On February 17th, 1826, Pope Leo XII formally approved the newly founded Congregation of the Missionary Oblates of Mary Immaculate. Its motto: “He has sent me to evangelize the poor” expressed both its charism and way of life.


Struggles and Spiritual Growth

During his first years as a priest, he continually struggled to find a balance between prayer and service to others in his life. After initial successes, there was a period of deep and painful purification. From 1827 to 1836, Eugene was tested time and time again: conflicts, defections, bereavements, temporary loss of his French citizenship, even suspicion from the Holy See. Along with making him seriously ill, these events led to moments of discouragement and depression. Eugene discovered, first hand, the cost of discipleship and service of the Church. He came out of this experience bruised and humbled, more understanding towards others and much stronger in his love and faith.

After a period as Vicar General of the Diocese of Marseille, Eugene was named Bishop of Marseille in 1837. At that time, he was not only a pastor of a Church undergoing a time of significant growth but also simultaneously the Superior of a fledgling group of missionaries.  Bishop Eugene de Mazenod truly had to be “all things to all people.” As Bishop, he greatly increased the number of parishes and religious associations in the diocese. 

The construction of a new cathedral, the Shrine of Notre Dame was initiated. He continued to direct the Oblates of Mary Immaculate, even after the 1840s, when they expanded into the Americas, Africa and Asia. He also accepted the headship of the Holy Family Sisters of Bordeaux. These responsibilities brought him into contact with the British Isles, with the Oxford Movement, and early ecumenical trends.   In 1854, he journeyed to Rome to participate in the proclamation of the Immaculate Conception on December 8th.

End of life and Canonization of Eugene de Mazenod as a Saint

Towards the end of his life, Eugene had become very free. Faced with the prospect of the cardinalate which had been promised and which slipped away from him because of political considerations, he had this to say: “After all, it is all the same whether one is buried in a red cassock or a purple one; the main thing is that the bishop gets to heaven”.

Shortly before his death on May 21, 1861, in keeping with his temperament, the elderly and seriously ill bishop said to those around him: “Should I happen to doze off, or if I appear to be getting worse, please wake me up! I want to die knowing that I am dying”

His last words to the Oblates were a testament that summed up his life: “Practice well among yourselves charity, charity, charity, and outside, zeal for the salvation of souls”. Saint Eugene died on Pentecost Sunday to the prayer of the Salve Regina, It was his final salute on earth to the one he considered as the “Mother of the Mission”.

 

 

 

 

 

Pope John Paul II reflection on Saint Eugene de Mazenod Canonization Celebration – December 3, 1995 – Rome, Italy

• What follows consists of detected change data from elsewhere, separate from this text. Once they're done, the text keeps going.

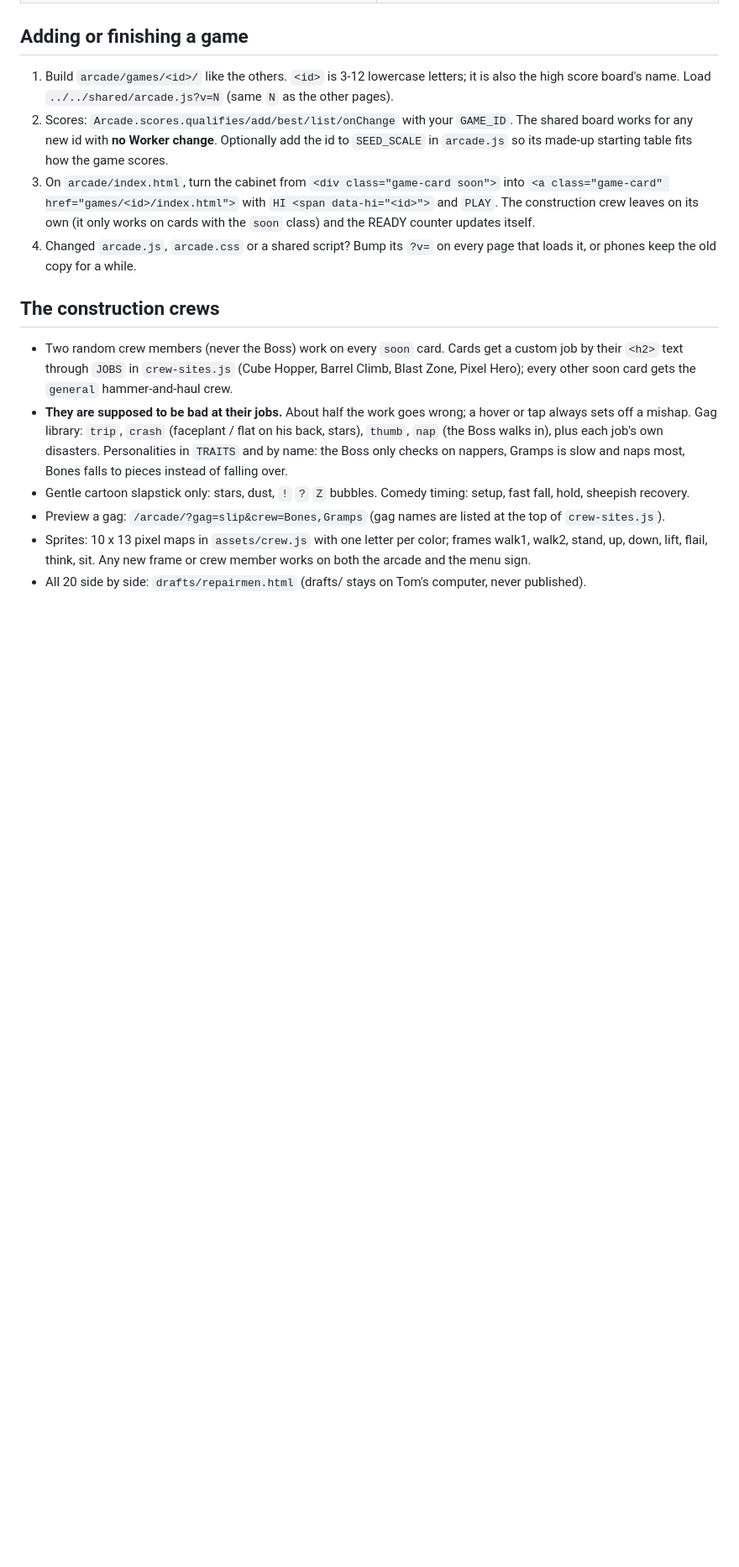
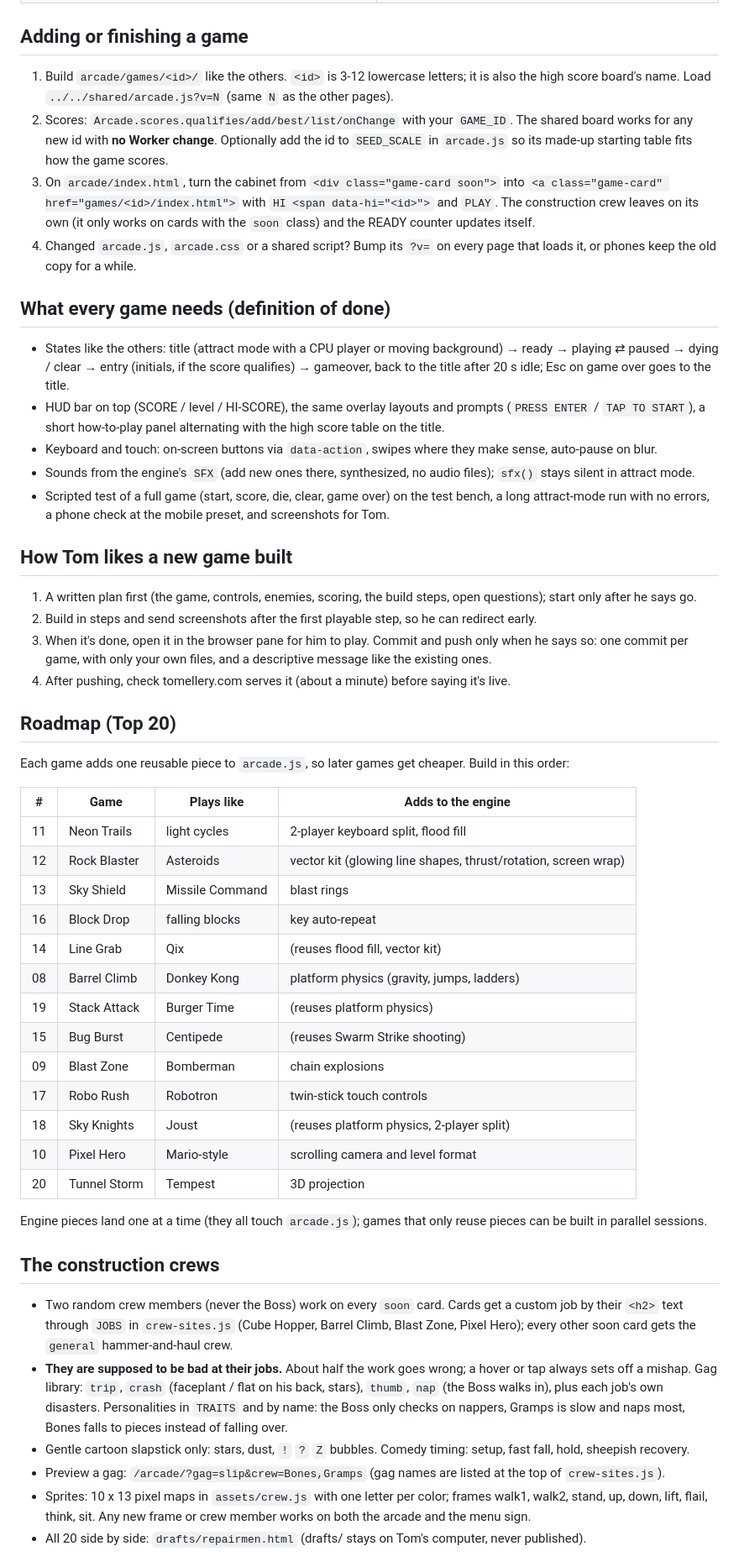
Before and after one commit to tomellery/tomellery-website, a Markdown page: arcade/CLAUDE.md, the part around one of its changes. Shown at 84% size. Drawn GitHub-style; blank space fills up the shorter version.

Commit message:
Arcade guide: definition of done for a game, how Tom likes a new game built (plan, screenshots, play, push on his OK), the Top 20 roadmap with what each game adds to the engine, and the local test bench (drafts/arcade-test.html) for scripted tests and screenshots
Co-Authored-By: Claude Opus 5.5 <noreply@anthropic.com>

```diff
--- a/arcade/CLAUDE.md
+++ b/arcade/CLAUDE.md
@@ -32,6 +32,51 @@ this file, show him the exact wording, and only change it after he says yes.
    crew leaves on its own (it only works on cards with the `soon` class) and the READY counter updates itself.
 4. Changed `arcade.js`, `arcade.css` or a shared script? Bump its `?v=` on every page that loads it, or phones keep
    the old copy for a while.
+
+## What every game needs (definition of done)
+
+- States like the others: title (attract mode with a CPU player or moving background) → ready → playing ⇄ paused →
+  dying / clear → entry (initials, if the score qualifies) → gameover, back to the title after 20 s idle; Esc on
+  game over goes to the title.
+- HUD bar on top (SCORE / level / HI-SCORE), the same overlay layouts and prompts (`PRESS ENTER` / `TAP TO START`),
+  a short how-to-play panel alternating with the high score table on the title.
+- Keyboard and touch: on-screen buttons via `data-action`, swipes where they make sense, auto-pause on blur.
+- Sounds from the engine's `SFX` (add new ones there, synthesized, no audio files); `sfx()` stays silent in attract
+  mode.
+- Scripted test of a full game (start, score, die, clear, game over) on the test bench, a long attract-mode run with
+  no errors, a phone check at the mobile preset, and screenshots for Tom.
+
+## How Tom likes a new game built
+
+1. A written plan first (the game, controls, enemies, scoring, the build steps, open questions); start only after
+   he says go.
+2. Build in steps and send screenshots after the first playable step, so he can redirect early.
+3. When it's done, open it in the browser pane for him to play. Commit and push only when he says so: one commit per
+   game, with only your own files, and a descriptive message like the existing ones.
+4. After pushing, check tomellery.com serves it (about a minute) before saying it's live.
+
+## Roadmap (Top 20)
+
+Each game adds one reusable piece to `arcade.js`, so later games get cheaper. Build in this order:
+
+| # | Game | Plays like | Adds to the engine |
+|---|---|---|---|
+| 11 | Neon Trails | light cycles | 2-player keyboard split, flood fill |
+| 12 | Rock Blaster | Asteroids | vector kit (glowing line shapes, thrust/rotation, screen wrap) |
+| 13 | Sky Shield | Missile Command | blast rings |
+| 16 | Block Drop | falling blocks | key auto-repeat |
+| 14 | Line Grab | Qix | (reuses flood fill, vector kit) |
+| 08 | Barrel Climb | Donkey Kong | platform physics (gravity, jumps, ladders) |
+| 19 | Stack Attack | Burger Time | (reuses platform physics) |
+| 15 | Bug Burst | Centipede | (reuses Swarm Strike shooting) |
+| 09 | Blast Zone | Bomberman | chain explosions |
+| 17 | Robo Rush | Robotron | twin-stick touch controls |
+| 18 | Sky Knights | Joust | (reuses platform physics, 2-player split) |
+| 10 | Pixel Hero | Mario-style | scrolling camera and level format |
+| 20 | Tunnel Storm | Tempest | 3D projection |
+
+Engine pieces land one at a time (they all touch `arcade.js`); games that only reuse pieces can be built in parallel
+sessions.
 
 ## The construction crews
 
```
Also changed, not shown: other parts of arcade/CLAUDE.md (+6 -0 lines).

On December 3rd, 1995, Pope John Paul II canonized Saint Eugene de Mazenod. He was the first French bishop to be declared a saint since 1588. He is considered a patron saint for families in difficulty.

 In the ceremony, he declared…

“We are living in the second Advent of the world’s history. Eugene de Mazenod was a man of Advent, a man of the Coming. He not only looked forward to that Coming, he dedicated his whole life to preparing for it, one of those apostles who prepared the modern age, our age. His every action was inspired by a conviction he expressed in these words: “To love Church is to love Jesus Christ, and vice versa”. His influence is not limited to the age in which he lived but continues its effect on our time. What Saint Eugene wanted to achieve was that, in Christ, each individual could become a fully complete person, an authentic Christian, a credible saint The Church gives us this great Bishop and Founder of the Oblates of Mary Immaculate as an example of heroic faith, hope and charity.”